## What to do
Each line from the one containing "TOOL[edit_soul Tool]" to the end of the records below should be restated word for word; please leave out all other lines.

## Extracted records
______
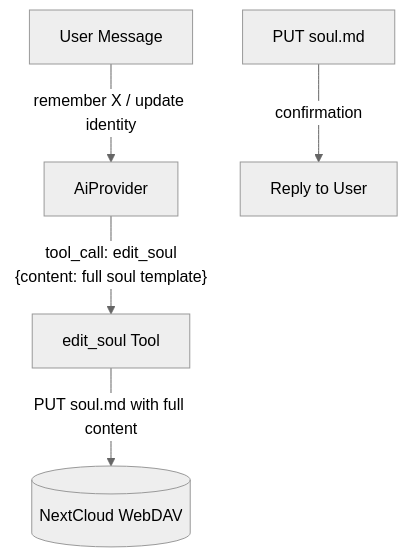
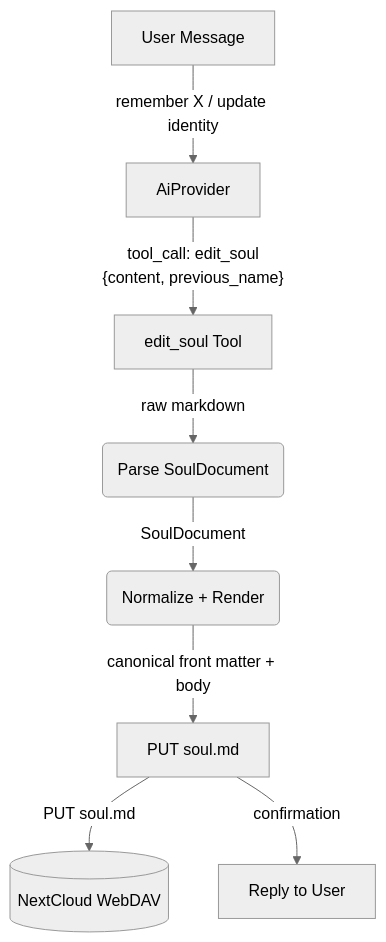
One commit to cosmoswafer/rockbot changed the diagram in _dfd/memory/memory/soul-editing.md. Above: the diagram before and after it, drawn with Mermaid (neutral theme). The commit also changed other lines of this file and 22 other files, not shown here.

Commit message:
Soul format: YAML front matter + legacy name migration (closes #105)

````diff
--- a/_dfd/memory/memory/soul-editing.md
+++ b/_dfd/memory/memory/soul-editing.md
@@ -11,14 +18,19 @@
 ```mermaid
 flowchart TD
     USER[User Message]
     AI[AiProvider]
     TOOL[edit_soul Tool]
+    PARSE(Parse SoulDocument)
+    NORMALIZE(Normalize + Render)
     DAV[(NextCloud WebDAV)]
     WRITE[PUT soul.md]
     REPLY[Reply to User]
 
     USER -->|"remember X / update identity"| AI
-    AI -->|"tool_call: edit_soul<br/>{content: full soul template}"| TOOL
-    TOOL -->|"PUT soul.md with full content"| DAV
+    AI -->|"tool_call: edit_soul<br/>{content, previous_name}"| TOOL
+    TOOL -->|"raw markdown"| PARSE
+    PARSE -->|"SoulDocument"| NORMALIZE
+    NORMALIZE -->|"canonical front matter + body"| WRITE
+    WRITE -->|"PUT soul.md"| DAV
     WRITE -->|"confirmation"| REPLY
 ```
````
______
## Task answer
     TOOL[edit_soul Tool]
+    PARSE(Parse SoulDocument)
+    NORMALIZE(Normalize + Render)
     DAV[(NextCloud WebDAV)]
     WRITE[PUT soul.md]
     REPLY[Reply to User]
 
     USER -->|"remember X / update identity"| AI
-    AI -->|"tool_call: edit_soul<br/>{content: full soul template}"| TOOL
-    TOOL -->|"PUT soul.md with full content"| DAV
+    AI -->|"tool_call: edit_soul<br/>{content, previous_name}"| TOOL
+    TOOL -->|"raw markdown"| PARSE
+    PARSE -->|"SoulDocument"| NORMALIZE
+    NORMALIZE -->|"canonical front matter + body"| WRITE
+    WRITE -->|"PUT soul.md"| DAV
     WRITE -->|"confirmation"| REPLY
 ```
````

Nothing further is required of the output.